Denim has stood the test of time and will continue to evolve using the best available technology and innovation. Today’s denim has reinvented preconceptions around fiber, construction, weight, and design. Modern denim now represents the temperament and lifestyle of global citizens, as well as our love for our Planet.
Q: What are the challenges that lie ahead for the denim industry amid COVID-19? How should the segment plan to move forward?
Tricia: As discussions on sustainability become more complex across the industry in light of COVID-19, so too has the vocabulary surrounding environmental responsibility given the benefits observed from significantly reduced emissions and pollution during worldwide quarantines. With the industry’s multiple indexes and benchmarks, plus numerous technological advances and organizations enlisted to monitor this, it can be a challenge to stay up to speed. On the operational side, we are also facing a series of challenges such as continual social change, enhancing inclusivity, and COVID-19 recovery.

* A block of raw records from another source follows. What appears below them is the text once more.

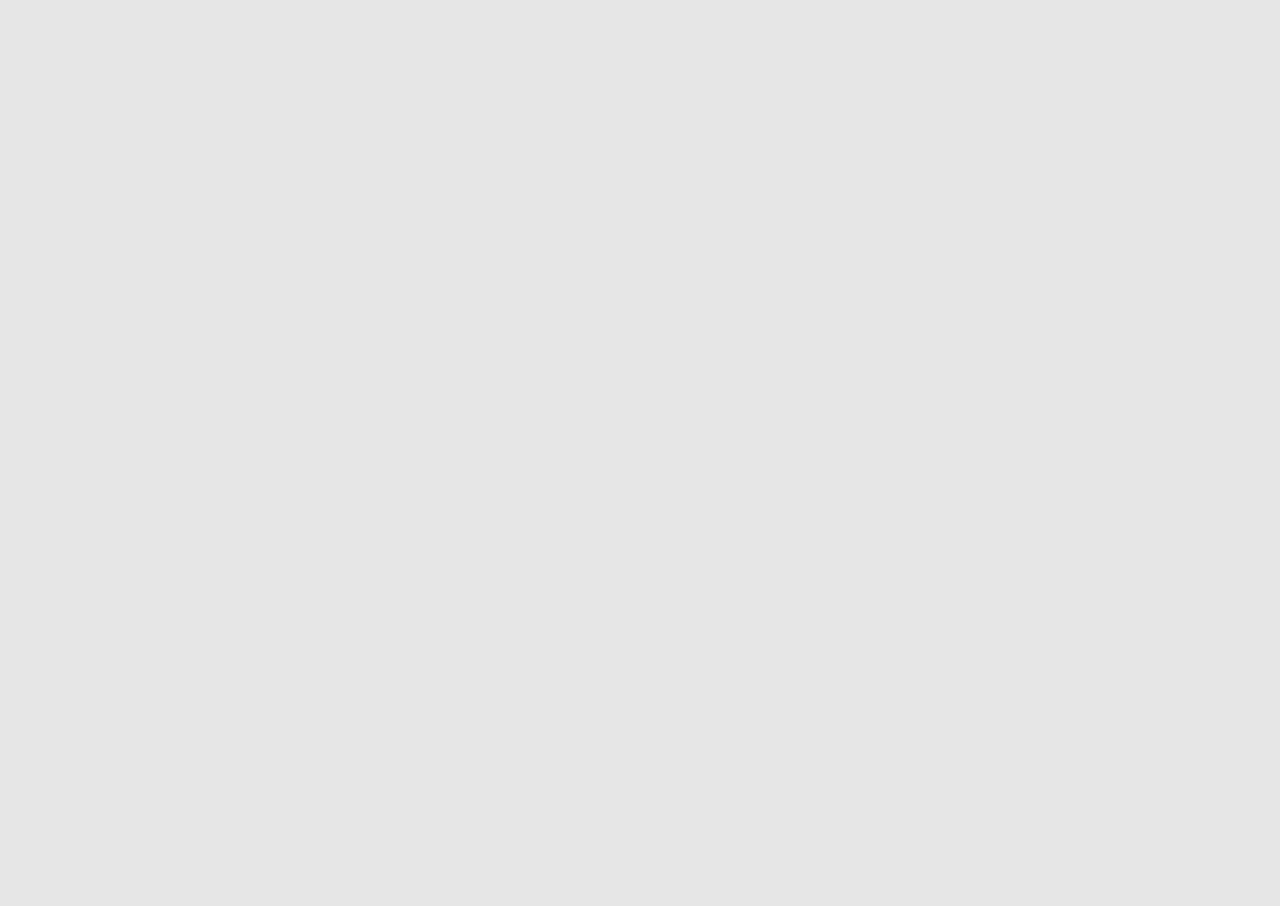
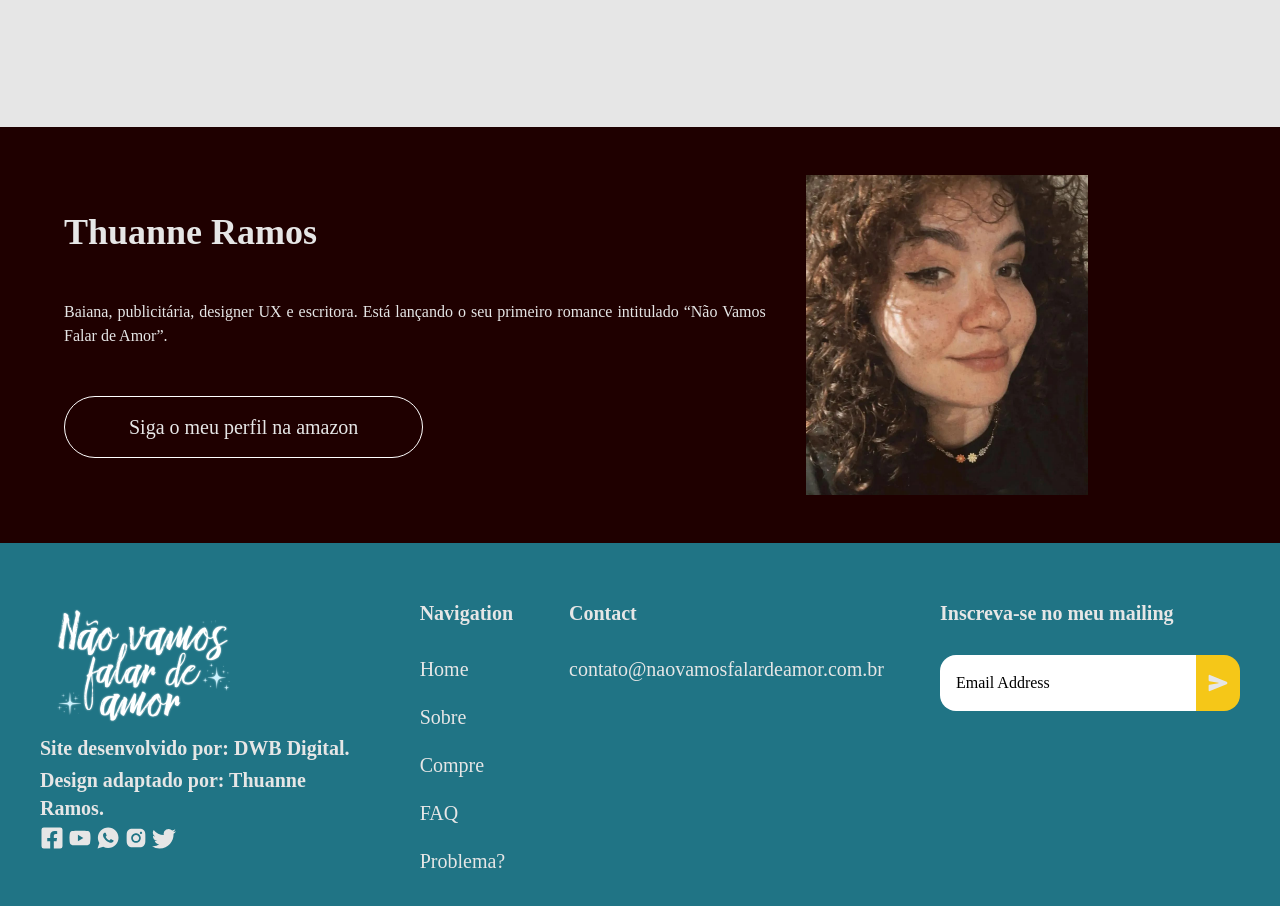
Before and after one commit to Troickzin/NVFA-Book, a Next.js app: page / in a window 1280 px wide. Shown: the part 1680-2586 px from the top of the page. Before the commit the page ends 1807 px from the top, so only its background shows below. Built offline with nearby package versions, Linux system fonts and the light colour scheme; a web font is replaced by a local one.

Commit message:
ultimas sections e responsividade

```diff
--- /dev/null
+++ b/src/Sections/Autora/AutoraPage.jsx
@@ -0,0 +1,54 @@
+"use client";
+export default function AutoraPage() {
+  return (
+    <>
+      <div className="w-full bg-eft-red-100 max-lg:bg-dark-300">
+        <div className="m-auto flex flex-col pt-12 pb-24 items-center lg:hidden">
+          <div className="font-medium ml-5 mr-auto mb-6">
+            <h1>Autora</h1>
+          </div>
+          <div className="m-auto flex  max-md:flex-col gap-10">
+            <div className="m-auto">
+              <img
+                src="/images/autora.jpeg"
+                alt="autora image"
+                width={378}
+                height={392}
+                className="object-cover size-48"
+              />
+            </div>
+            <div className="flex flex-col gap-8 max-w-64 m-auto">
+              <h1 className="text-xl font-bold text-center">Thuanne Ramos</h1>
+              <p className="text-center text-sm">
+                Baiana, publicitária, designer UX e escritora. Está lançando o
+                seu primeiro romance intitulado “Não Vamos Falar de Amor”.
+              </p>
+            </div>
+          </div>
+        </div>
+
+        <div className="m-auto max-w-[1920px] flex pt-12 pb-12 items-center max-lg:hidden">
+          <div className="flex flex-col gap-12 max-w-3xl ml-16 mr-auto pr-10">
+            <h1 className="text-4xl font-bold">Thuanne Ramos</h1>
+            <p className="text-justify">
+              Baiana, publicitária, designer UX e escritora. Está lançando o seu
+              primeiro romance intitulado “Não Vamos Falar de Amor”.
+            </p>
+            <button className="border p-16 pt-4 pb-4 border-white rounded-full transition-all text-xl flex w-fit">
+              Siga o meu perfil na amazon
+            </button>
+          </div>
+          <div className="mr-48 ml-auto">
+            <img
+              src="/images/autora.jpeg"
+              alt="autora image"
+              width={378}
+              height={392}
+              className="object-cover w-80 h-80 min-w-64 min-h-64"
+            />
+          </div>
+        </div>
+      </div>
+    </>
+  );
+}
--- /dev/null
+++ b/src/Sections/Footer/Footer.jsx
@@ -0,0 +1,70 @@
+import { IoSend } from "react-icons/io5";
+import { BsTwitter } from "react-icons/bs";
+import { AiFillInstagram } from "react-icons/ai";
+import { IoLogoWhatsapp } from "react-icons/io";
+import { AiFillYoutube } from "react-icons/ai";
+import { FaFacebookSquare } from "react-icons/fa";
+export default function Footer() {
+  return (
+    <>
+      <div className="w-full bg-eft-blue">
+        <div className="m-auto max-w-[1920px] flex text-xl xl:justify-center items-start gap-14 p-10 pt-14 pb-9 max-xl:pb-28">
+          <div className="grid gap-1 font-bold max-xl:font-normal h-fit w-[467px]">
+            <img src="/images/logo_small.png" alt="" />
+            <p>Site desenvolvido por: DWB Digital.</p>
+            <p>Design adaptado por: Thuanne Ramos.</p>
+            <div className="flex gap-1 max-xl:hidden">
+              <FaFacebookSquare className="size-6" />
+              <AiFillYoutube className="size-6" />
+              <IoLogoWhatsapp className="size-6" />
+              <AiFillInstagram className="size-6" />
+              <BsTwitter className="size-6" />
+            </div>
+          </div>
+
+          <div className="grid gap-7 h-fit max-xl:hidden">
+            <p className="font-bold">Navigation</p>
+            <ul className="grid gap-5">
+              <li>
+                <a href="#home">Home</a>
+              </li>
+              <li>
+                <a href="#sobre">Sobre</a>
+              </li>
+              <li>
+                <a href="#compre">Compre</a>
+              </li>
+              <li>
+                <a href="#faq">FAQ</a>
+              </li>
+              <li>
+                <a href="#problema">Problema?</a>
+              </li>
+            </ul>
+          </div>
+
+          <div className="grid gap-7 h-fit max-xl:hidden">
+            <p className="font-bold">Contact</p>
+            <p>contato@naovamosfalardeamor.com.br</p>
+          </div>
+
+          <div className="grid gap-7 h-fit max-xl:hidden">
+            <p className="font-bold">Inscreva-se no meu mailing</p>
+            <div className="h-fit w-fit flex has-[:focus-within]:scale-105 has-[:active]:scale-100 has-[:focus-within]:shadow-xl rounded-2xl transition-all">
+              <input
+                type="email"
+                name="email-input"
+                id="email-input"
+                className="bg-white text-black placeholder:text-black text-base rounded-l-2xl w-64 pl-4 outline-none"
+                placeholder="Email Address"
+              />
+              <button className="bg-eft-yellow rounded-r-2xl h-14 w-11 flex justify-center items-center active:bg-eft-yellow-hover transition-all">
+                <IoSend />
+              </button>
+            </div>
+          </div>
+        </div>
+      </div>
+    </>
+  );
+}
--- a/src/app/globals.css
+++ b/src/app/globals.css
@@ -17,8 +17,9 @@
   --dark-300: #33323A;
 
   --eft-blue: #207485;
+
   --eft-red: #520F13;
-
+  --eft-red-100: #1F0000;
   --eft-red-button: #D73B3C;
   --eft-red-button-hover: #b12424;
   --eft-red-button-active: #e45353;
--- a/src/app/page.jsx
+++ b/src/app/page.jsx
@@ -1,4 +1,6 @@
 import Navbar from "@/Components/Navbar/Navbar";
+import AutoraPage from "@/Sections/Autora/AutoraPage";
+import Footer from "@/Sections/Footer/Footer";
 import HomePage from "@/Sections/Home/HomePage";
 import KindlePage from "@/Sections/Kindle/KindlePage";
 
@@ -8,6 +10,8 @@ export default function Home() {
       <Navbar />
       <HomePage />
       <KindlePage />
+      <AutoraPage />
+      <Footer />
     </>
   );
 }
--- a/tailwind.config.mjs
+++ b/tailwind.config.mjs
@@ -25,6 +25,7 @@ export default {
         "eft-blue": "var(--eft-blue)",
 
         "eft-red": "var(--eft-red)",
+        "eft-red-100": "var(--eft-red-100)",
         "eft-red-button": "var(--eft-red-button)",
         "eft-red-button-hover": "var(--eft-red-button-hover)",
         "eft-red-button-active": "var(--eft-red-button-active)",
```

In general, many brands are still struggling with responsible consumption and production, as is the case across all apparel segments. We can no longer continue to measure success and growth through a brand’s production levels or number of sales. The entire supply network needs to address ways to reduce the environmental impact and improve social standards. Embracing sustainable raw materials is just the beginning. We would need to drive more in-depth discussions about broader aspects of sustainability, including transparency of production, waste management, upcycling, recycling, traceability, and more.
Q: How is Lenzing addressing the problem?
Tricia: We seek to educate the supply chain network about the latest standards and issues surrounding sustainability. Education is essential for brands to enable them to properly define sustainability and understand their supply chain practices, in order to review them accordingly once operations return to normal. At Lenzing, we consider ways to reduce the environmental impact, bringing greater value through discussing the benefits of our wood-based TENCEL™ Lyocell and Modal fibers, as well as connecting various supply chain stakeholders.
We are using our platform – Carved in Blue, to connect, inspire and collaborate. We have been hosting conversations with participants from the global denim community to ask how they feel about the changes. Most recently, we hosted a series of talks with female leaders in the segment on how they are navigating the pandemic and seeking progress in the denim industry.
We also value working with like-minded companies, such as Banana Republic, Country Road, Guess and Levis, who have goals similar to ours. One of our mill partners, Candiani Denim, was awarded for their achievement in developing an authentic denim fabric using no new cotton materials, illustrating how the adoption of new environmentally responsible materials will soon be the norm in the industry.
Photo credit: Candiani Denim
Photo credit: Candiani Denim